Supermodel Kate Upton was pretty clear in her disdain for social media, telling online retailer Net-a-Porter’s fashion magazine Edit: “I feel like social media at this point is kind of bullshit.” Upton pointed to the increasing commercialization of celebrity social media accounts: “At the beginning it was amazing and a lot of fun. It was like, ‘Cool, I can talk to my fans!’ And now I think that we're losing the art of it… Now it's about who has the best marketing, not who has a really good personality.”
Upton also criticized the general atmosphere of hostility and cruelty online, especially surrounding women’s appearances: “ The Internet can be horrible, so I just don't look at it anymore.”
Also this week, in an interview with the AP, rapper Iggy Azalea said she plans to continue her hiatus from social media indefinitely: “Yeah -- so nice not to be on social media so I'm kind of going to continue that until, maybe forever.” Azalea announced that she was leaving Twitter last month after a very public argument with rappers Azealia Banks and Q-Tip, followed by an outpouring of fairly vicious comments about her appearance while wearing a bikini.

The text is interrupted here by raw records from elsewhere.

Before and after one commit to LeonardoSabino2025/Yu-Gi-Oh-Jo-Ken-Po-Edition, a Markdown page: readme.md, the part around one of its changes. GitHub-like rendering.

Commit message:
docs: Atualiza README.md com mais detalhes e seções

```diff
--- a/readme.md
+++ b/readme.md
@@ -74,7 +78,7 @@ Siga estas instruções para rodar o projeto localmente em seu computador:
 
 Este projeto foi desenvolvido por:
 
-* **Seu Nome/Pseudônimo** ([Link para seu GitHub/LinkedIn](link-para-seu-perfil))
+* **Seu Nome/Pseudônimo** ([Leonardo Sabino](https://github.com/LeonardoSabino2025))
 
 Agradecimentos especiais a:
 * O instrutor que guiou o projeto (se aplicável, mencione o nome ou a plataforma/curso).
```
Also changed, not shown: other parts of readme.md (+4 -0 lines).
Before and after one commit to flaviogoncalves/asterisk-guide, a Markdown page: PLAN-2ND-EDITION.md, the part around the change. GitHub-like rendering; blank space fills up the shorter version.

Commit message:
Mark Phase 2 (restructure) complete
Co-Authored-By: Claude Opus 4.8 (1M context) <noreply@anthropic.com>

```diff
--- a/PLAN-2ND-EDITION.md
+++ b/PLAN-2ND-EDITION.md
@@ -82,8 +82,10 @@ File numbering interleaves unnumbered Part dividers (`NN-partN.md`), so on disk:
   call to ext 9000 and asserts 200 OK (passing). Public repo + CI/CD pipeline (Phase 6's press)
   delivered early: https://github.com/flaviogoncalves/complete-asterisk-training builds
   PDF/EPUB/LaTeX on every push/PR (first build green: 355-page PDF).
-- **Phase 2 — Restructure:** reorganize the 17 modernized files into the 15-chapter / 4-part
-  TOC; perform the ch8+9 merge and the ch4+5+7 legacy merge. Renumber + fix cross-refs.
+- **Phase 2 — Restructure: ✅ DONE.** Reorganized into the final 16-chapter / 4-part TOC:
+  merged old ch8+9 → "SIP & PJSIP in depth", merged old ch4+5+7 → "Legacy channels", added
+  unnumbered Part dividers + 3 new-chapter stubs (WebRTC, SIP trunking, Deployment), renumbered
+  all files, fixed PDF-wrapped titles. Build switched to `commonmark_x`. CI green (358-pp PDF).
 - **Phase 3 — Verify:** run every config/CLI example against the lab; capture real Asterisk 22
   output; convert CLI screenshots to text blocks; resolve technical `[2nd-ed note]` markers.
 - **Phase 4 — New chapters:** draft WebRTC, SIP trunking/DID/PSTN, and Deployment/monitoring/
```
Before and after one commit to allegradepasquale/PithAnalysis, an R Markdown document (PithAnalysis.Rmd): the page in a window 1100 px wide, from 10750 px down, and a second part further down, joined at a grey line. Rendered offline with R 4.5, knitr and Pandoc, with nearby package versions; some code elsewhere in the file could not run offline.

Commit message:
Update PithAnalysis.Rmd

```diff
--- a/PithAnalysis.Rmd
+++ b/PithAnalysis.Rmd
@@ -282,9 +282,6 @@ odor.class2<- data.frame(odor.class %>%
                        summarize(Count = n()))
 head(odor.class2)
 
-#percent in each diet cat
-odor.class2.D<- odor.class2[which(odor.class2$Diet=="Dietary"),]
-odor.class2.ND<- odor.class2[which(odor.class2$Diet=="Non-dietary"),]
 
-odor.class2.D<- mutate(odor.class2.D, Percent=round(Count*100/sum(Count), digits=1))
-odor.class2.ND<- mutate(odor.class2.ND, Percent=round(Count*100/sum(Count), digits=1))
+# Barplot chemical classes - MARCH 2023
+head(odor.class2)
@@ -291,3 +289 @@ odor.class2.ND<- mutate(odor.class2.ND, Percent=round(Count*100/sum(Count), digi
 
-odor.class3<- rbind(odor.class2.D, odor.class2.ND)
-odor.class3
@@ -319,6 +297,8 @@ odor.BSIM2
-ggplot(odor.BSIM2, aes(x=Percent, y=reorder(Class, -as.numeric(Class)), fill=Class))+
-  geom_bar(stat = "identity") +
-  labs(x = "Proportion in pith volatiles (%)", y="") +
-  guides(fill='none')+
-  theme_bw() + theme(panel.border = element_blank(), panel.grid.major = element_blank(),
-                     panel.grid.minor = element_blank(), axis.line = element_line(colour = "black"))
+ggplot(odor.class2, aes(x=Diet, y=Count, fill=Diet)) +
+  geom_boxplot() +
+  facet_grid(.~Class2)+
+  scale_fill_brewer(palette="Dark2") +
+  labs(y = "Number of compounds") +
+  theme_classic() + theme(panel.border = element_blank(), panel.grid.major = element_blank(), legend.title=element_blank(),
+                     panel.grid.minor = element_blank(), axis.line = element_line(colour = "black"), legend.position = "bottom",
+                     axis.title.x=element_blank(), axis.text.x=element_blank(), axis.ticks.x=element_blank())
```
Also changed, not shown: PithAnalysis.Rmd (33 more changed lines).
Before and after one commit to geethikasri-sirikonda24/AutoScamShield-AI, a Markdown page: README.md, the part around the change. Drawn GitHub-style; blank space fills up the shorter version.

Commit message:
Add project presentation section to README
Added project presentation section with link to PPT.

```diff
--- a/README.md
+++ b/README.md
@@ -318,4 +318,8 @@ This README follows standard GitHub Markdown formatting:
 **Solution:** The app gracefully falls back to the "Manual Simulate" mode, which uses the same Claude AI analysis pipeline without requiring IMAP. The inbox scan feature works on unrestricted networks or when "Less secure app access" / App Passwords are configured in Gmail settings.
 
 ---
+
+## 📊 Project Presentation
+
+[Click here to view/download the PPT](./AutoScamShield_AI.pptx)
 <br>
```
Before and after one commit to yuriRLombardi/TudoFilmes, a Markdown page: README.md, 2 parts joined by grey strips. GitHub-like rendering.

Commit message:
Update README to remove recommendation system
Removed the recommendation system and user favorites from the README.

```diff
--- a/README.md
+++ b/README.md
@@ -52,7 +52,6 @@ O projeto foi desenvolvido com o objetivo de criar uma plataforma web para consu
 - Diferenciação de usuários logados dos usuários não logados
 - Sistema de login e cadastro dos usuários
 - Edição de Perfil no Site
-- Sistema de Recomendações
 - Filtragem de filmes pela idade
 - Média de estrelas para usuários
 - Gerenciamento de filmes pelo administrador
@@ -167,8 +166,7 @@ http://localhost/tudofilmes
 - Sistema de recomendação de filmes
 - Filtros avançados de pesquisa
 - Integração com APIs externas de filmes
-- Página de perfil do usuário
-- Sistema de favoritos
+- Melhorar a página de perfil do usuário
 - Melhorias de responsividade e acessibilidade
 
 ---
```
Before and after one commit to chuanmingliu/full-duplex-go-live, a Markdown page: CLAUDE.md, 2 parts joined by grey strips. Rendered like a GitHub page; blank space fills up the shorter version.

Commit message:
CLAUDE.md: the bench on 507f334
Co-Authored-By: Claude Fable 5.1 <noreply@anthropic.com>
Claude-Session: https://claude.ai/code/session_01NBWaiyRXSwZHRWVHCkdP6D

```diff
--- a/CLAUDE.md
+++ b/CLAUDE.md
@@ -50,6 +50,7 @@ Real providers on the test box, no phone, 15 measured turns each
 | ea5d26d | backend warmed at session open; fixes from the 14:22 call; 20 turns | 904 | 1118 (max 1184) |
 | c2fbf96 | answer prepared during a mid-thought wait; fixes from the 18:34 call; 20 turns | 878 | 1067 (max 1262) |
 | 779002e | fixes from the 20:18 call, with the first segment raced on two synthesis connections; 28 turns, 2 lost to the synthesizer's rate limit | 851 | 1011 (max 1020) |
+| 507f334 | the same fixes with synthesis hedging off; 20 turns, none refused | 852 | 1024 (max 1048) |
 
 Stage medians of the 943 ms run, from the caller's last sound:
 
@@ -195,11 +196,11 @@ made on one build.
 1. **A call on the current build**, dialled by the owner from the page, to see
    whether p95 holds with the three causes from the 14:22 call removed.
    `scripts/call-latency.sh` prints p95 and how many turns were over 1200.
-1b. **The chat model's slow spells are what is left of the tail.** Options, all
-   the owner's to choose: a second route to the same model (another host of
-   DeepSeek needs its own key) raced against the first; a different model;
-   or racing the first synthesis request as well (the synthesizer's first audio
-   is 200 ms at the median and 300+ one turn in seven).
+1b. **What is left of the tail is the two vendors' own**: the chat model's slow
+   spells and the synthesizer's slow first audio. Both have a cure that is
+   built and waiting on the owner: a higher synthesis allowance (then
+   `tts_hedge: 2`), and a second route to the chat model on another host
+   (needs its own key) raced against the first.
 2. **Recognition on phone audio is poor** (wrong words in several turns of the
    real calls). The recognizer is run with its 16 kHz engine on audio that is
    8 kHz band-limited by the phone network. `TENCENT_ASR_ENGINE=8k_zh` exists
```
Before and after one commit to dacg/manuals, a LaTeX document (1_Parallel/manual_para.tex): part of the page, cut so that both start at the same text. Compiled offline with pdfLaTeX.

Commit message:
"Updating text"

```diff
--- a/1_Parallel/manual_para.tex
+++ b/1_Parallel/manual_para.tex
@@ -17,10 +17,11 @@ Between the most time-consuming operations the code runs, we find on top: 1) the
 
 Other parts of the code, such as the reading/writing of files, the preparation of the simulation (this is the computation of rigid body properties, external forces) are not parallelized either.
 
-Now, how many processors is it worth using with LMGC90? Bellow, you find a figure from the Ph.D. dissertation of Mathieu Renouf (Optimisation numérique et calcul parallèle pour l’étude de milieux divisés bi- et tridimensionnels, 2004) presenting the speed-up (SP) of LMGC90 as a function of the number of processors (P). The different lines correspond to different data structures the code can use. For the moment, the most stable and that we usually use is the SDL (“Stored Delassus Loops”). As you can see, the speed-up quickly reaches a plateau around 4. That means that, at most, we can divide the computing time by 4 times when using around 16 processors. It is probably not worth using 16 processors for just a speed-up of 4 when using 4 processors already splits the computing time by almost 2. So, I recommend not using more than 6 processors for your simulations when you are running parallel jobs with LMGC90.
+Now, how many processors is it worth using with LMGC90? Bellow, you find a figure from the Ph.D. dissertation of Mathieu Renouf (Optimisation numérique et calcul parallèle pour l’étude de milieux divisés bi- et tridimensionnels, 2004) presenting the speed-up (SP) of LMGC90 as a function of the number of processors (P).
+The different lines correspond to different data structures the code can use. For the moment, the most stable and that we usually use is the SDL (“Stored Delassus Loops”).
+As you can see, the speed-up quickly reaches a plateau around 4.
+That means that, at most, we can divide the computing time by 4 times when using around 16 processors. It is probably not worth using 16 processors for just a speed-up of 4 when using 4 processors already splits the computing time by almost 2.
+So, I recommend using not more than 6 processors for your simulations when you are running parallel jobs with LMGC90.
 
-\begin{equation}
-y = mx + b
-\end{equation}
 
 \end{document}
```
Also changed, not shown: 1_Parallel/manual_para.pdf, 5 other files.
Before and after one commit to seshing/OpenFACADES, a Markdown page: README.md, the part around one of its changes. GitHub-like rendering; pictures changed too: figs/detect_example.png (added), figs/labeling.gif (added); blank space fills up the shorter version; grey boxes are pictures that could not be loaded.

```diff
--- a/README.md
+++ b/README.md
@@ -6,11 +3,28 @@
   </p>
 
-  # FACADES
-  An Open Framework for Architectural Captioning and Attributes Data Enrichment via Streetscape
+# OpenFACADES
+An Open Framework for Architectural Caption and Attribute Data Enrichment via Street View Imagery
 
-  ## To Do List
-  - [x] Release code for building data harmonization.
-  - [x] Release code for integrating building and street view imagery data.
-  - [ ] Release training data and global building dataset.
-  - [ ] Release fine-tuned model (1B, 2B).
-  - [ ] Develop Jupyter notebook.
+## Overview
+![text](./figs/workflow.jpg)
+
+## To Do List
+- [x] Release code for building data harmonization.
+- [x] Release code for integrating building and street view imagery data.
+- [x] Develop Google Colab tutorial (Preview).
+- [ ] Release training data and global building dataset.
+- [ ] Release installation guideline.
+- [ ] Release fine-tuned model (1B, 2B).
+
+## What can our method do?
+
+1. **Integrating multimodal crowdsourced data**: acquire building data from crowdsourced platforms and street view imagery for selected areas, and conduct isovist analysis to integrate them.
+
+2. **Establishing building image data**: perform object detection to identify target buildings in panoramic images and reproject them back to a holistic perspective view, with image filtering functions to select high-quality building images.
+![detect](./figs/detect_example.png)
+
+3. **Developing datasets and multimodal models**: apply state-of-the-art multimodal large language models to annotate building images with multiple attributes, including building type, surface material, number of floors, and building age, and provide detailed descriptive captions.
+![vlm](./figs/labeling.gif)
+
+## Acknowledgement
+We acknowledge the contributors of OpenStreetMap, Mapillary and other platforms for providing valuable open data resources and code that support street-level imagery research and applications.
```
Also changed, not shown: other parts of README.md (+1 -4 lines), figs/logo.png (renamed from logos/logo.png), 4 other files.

As always when I write about this topic, I feel the need to explain my interest and why I think it's important. Basically, I think that we may already be in the midst of a “Great Moderation” in social media usage, as people -- especially teenagers -- begin to gain more perspective on social media’s benefits and drawbacks. And while they are not likely to listen to advice from the likes of washed-up old people who are totes over the hill, they may well be inspired by the examples of their favorite supermodels and rappers. At least, I can only hope so.